Personal recollections of air attacks bring home the devastation they caused. Jon Mills has shared the story of how his mother narrowly missed being killed on the evening of 7 November, 1943.
Aged 23 at the time, Jon’s mother was on her way to the Cinderella Dancing Club in Putney that evening when the air raid alert sounded. During the day she worked in Wandsworth Town Hall issuing ration books and identity cards but was also scheduled for part-time work in the Civil Defence Control Room and was due to be on duty that night if the siren sounded. She turned around and reported for duty, an act that probably saved her life.
The Cinderella Dancing Club was located on the corner of Putney High Street and Putney Bridge Road. It is thought a Focke-Wulf FW-190 A-4 (on a so-called ‘tip-and-run’ raid) carrying a single 250kg high-explosive bomb was possibly aiming for Putney Bridge but released the bomb late and hit the dancehall at 2102 hours.
The dancehall, a milk bar below the dance floor, shops and the surrounding streets were busy and the bomb devastated the area. The aftermath of the attack left 81 dead and nearly 250 injured – the largest loss of life in a single incident in the Putney area during the war. The Civil Defence services were on site quickly and a local depot that contained several large ambulances relayed the injured to several local hospitals.

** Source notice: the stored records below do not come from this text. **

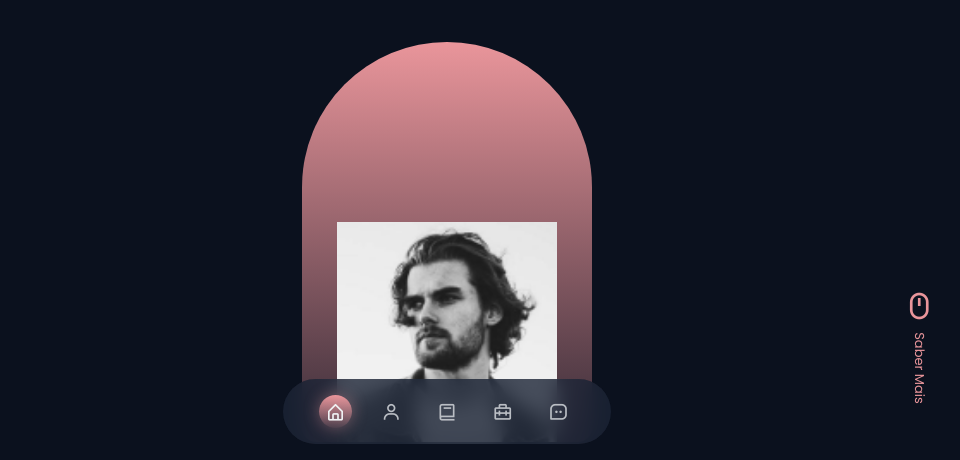
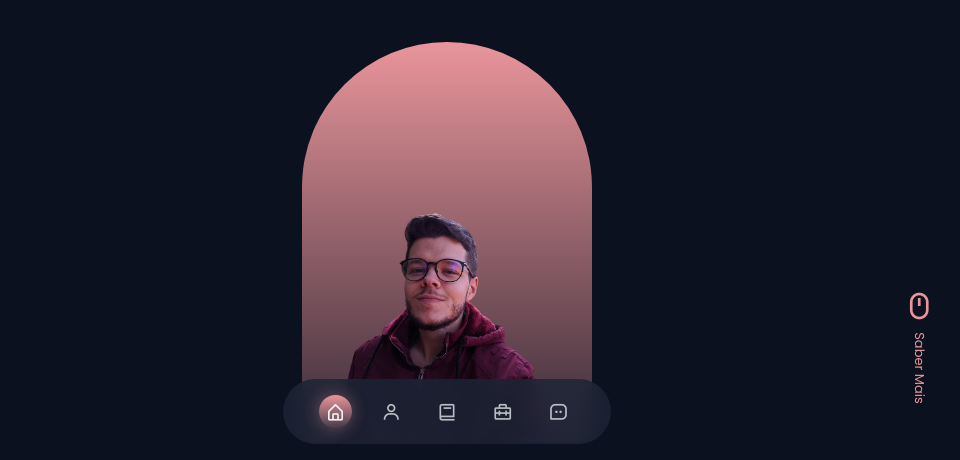
Before and after one commit to devrafaelmenegon/rafaelmenegon.github.io, a plain HTML site: page index.html in a window 1280 px wide. Shown: the part 340-800 px from the top of the page, 193-1153 px from the left. Drawn offline with nearby package versions, Linux system fonts and the light colour scheme.

Commit message:
:hammer: handle image fix

```diff
--- a/index.html
+++ b/index.html
@@ -78,7 +78,7 @@
                     </div>
 
                     <div class="home__handle">
-                        <img src="/assets/img/testimonial1.png" alt="" class="home__img">
+                        <img src="perfil.png" alt="" class="home__img">
                     </div>
 
                     <div class="home__social">
```
Also changed, not shown: perfil.png (renamed from assets/img/perfil.png).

Please support this website's running costs and keep it advert free